  2. I don’t think he was taking anything away from the argument of systematic racism or police brutality. I’ve had the same feelings myself. I think it was more like a, “Yes, this is a problem, but we have bigger problems to deal with” or “Let’s stop killing each other first, so we can properly stand together and make change.” They won’t take us seriously when we don’t take ourselves seriously. Yes, there’s crime in every neighborhood, but that’s not what’s on the news or on Cops every day. If I learned nothing else in the navy, I’ve learned that perception is everything. America doesn’t act, because they don’t get shown anything different from what they’ve always seen us as. Because we don’t show them anything different, the battle is up a steeper hill than it already was. We have to BE better, not just do. That’s when we can demand justice and actually get it.

  3. Strongly, disagree with this article. I don’t see his song as a reflection of respectability politics. A song exclaiming that white people hate the African-American community and culture is clearly not focused on black’s being respectability. Listen to the Ice Cube song: US on or Tupac’s: Changes. Hope to heard more like this from other artists.

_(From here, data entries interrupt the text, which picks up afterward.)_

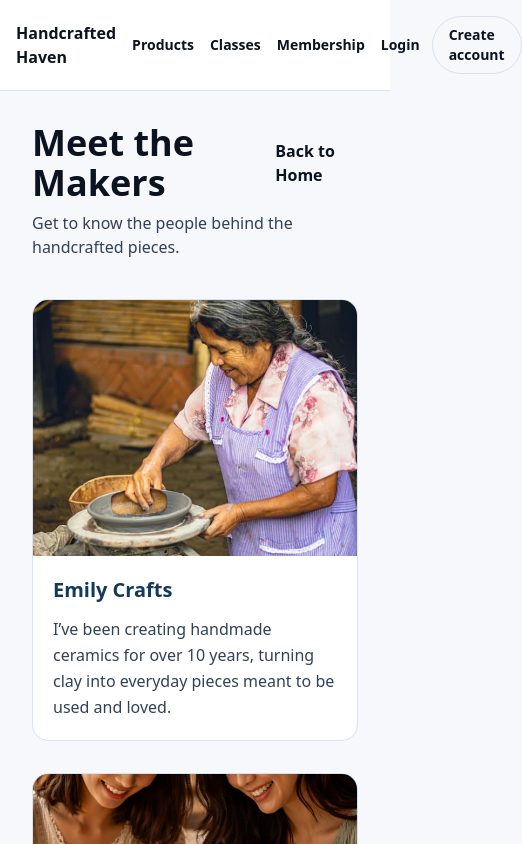
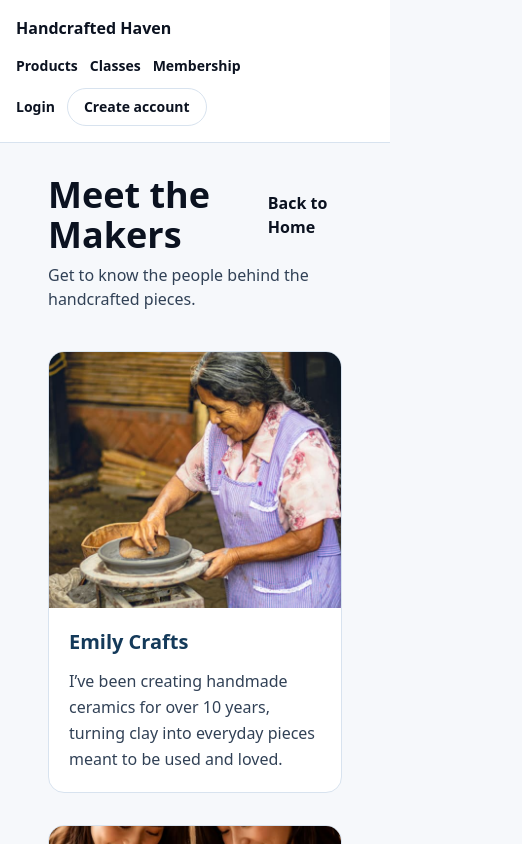
Before and after one commit to brunastockett7/wdd430-group-project, a Next.js app: page /makers in a window 390 px wide. Shown: the top 844 px of the page, 522 px wide, since content can reach past the window. Built offline with nearby package versions, Linux system fonts and the light colour scheme.

Commit message:
Added Changes for Mobile Layout.tsx

```diff
--- a/app/globals.css
+++ b/app/globals.css
@@ -46,3 +46,41 @@ a:hover {
   outline: 2px solid rgba(31, 95, 143, 0.35);
   outline-offset: 2px;
 }
+
+img {
+  max-width: 100%;
+  height: auto;
+  display: block;
+}
+
+main {
+  width: min(1100px, 100% - 32px);
+  margin: 0 auto;
+}
+
+@media (max-width: 640px) {
+  header .mx-auto {
+    flex-direction: column;
+    align-items: flex-start;
+  }
+
+  header nav {
+    width: 100%;
+    flex-wrap: wrap;
+    justify-content: flex-start;
+    gap: 12px;
+  }
+}
+
+button,
+a.button {
+  min-height: 44px;
+}
+
+h1, h2, h3, p {
+  word-wrap: break-word;
+}
+
+html {
+  scroll-behavior: smooth;
+}
--- a/app/layout.tsx
+++ b/app/layout.tsx
@@ -15,6 +15,12 @@ const geistMono = Geist_Mono({
   variable: "--font-geist-mono",
   subsets: ["latin"],
 });
+
+/* Added for better mobile rendering */
+export const viewport = {
+  width: "device-width",
+  initialScale: 1,
+};
 
 export const metadata: Metadata = {
   title: "Handcrafted Haven",
--- /dev/null
+++ b/components/Header.tsx
@@ -0,0 +1,53 @@
+"use client";
+
+import Link from "next/link";
+import { useState } from "react";
+import AuthStatus from "./AuthStatus";
+
+export default function Header() {
+  const [isMenuOpen, setIsMenuOpen] = useState(false);
+
+  function closeMenu() {
+    setIsMenuOpen(false);
+  }
+
+  return (
+    <header className="siteHeader">
+      <div className="headerInner">
+        <Link href="/" className="logo" onClick={closeMenu}>
+          Handcrafted <span>Haven</span>
+        </Link>
+
+        {/* Desktop links */}
+        <nav className="navDesktop">
+          <Link href="/products">Products</Link>
+          <Link href="/classes">Classes</Link>
+          <Link href="/membership">Membership</Link>
+          <AuthStatus />
+        </nav>
+
+        {/* Mobile button */}
+        <button
+          className="menuButton"
+          onClick={() => setIsMenuOpen((v) => !v)}
+          aria-label={isMenuOpen ? "Close menu" : "Open menu"}
+        >
+          {isMenuOpen ? "✕" : "☰"}
+        </button>
+      </div>
+
+      {/* Mobile dropdown */}
+      {isMenuOpen && (
+        <nav className="navMobile">
+          <Link href="/products" onClick={closeMenu}>Products</Link>
+          <Link href="/classes" onClick={closeMenu}>Classes</Link>
+          <Link href="/membership" onClick={closeMenu}>Membership</Link>
+
+          <div className="mobileAuth">
+            <AuthStatus />
+          </div>
+        </nav>
+      )}
+    </header>
+  );
+}
```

  4. Just noting that in his song the character he is portraying got away with murdering another black person. So from his perspective, questioning his grievance over Trayvon getting killed & the killer getting away with it is the same as his own experience. Therefore calling himself a hypocrite is verified. He wasn’t making a general statement. He was asking himself.

  5. I respect your take, but I think you (as well as others) are trying too hard to force Kendrick’s song into a box of your politics.

    Listen to it: He consistently sings it from a first person perspective and systematically criticizes the oppression and hatred in which he is living. His hypocrisy is NOT a result of YOUR political view but of HIS (the first person speaker’s) having killed a black person via gang banging AND noticing himself crying about the loss of a black kid to the hands of Zimmerman (not a police).

    As you say, he’s an artist. I think he deserves to have his stories and lyrics treated as such.

    Great conversation for us all to be having though.

  6. Chris, well put! I think if people are going to try to argue that this record is saying that “black people” are hypocrites for being upset about police violence, they are going to have to at the very least acknowledge that song’s lyrics and storytelling structure first, especially the point you make: the main character got away with murder and is responding to the grief he feels about same act in different social-context. It’s brilliant and I can’t see why we should be distorting the story to fit into a political framework that changes the way Lamar carefully sets up the entire event.

  7. I echo the sentiment of Rod.

    The type of conversation we should reject is the one that does not engage all perspectives of the ills that plague our community. We could go on and on about systemic racism. That’s an perpetual feature of this country. Our country was founded on systemic racism. True, it’s disgusting, but what’s worse is when my people don’t get fired up when one of their own kills their own. Someone was murdered down the Blick from my crib just last week and all he got was a cardboard box and candles. Had that been a cop that smoked him, I wouldn’t be able to get down the block because of the protesting. Fact of the matter is, the rally cry of ‘Black Lives Matter’ is only powerful once we confront ourselves and realize that the sword cuts both ways. If color is just color, what does it matter if a white cop killed a black kid? Right? If we want to begin eradicating racism then that needs to be realized. No snitching when a Black dude kills a Black dude, but a White cop kills a Black kid and we want to throw them under the jail? That double standard hinders growth. That’s the plain reality of it… We can get mad or get real.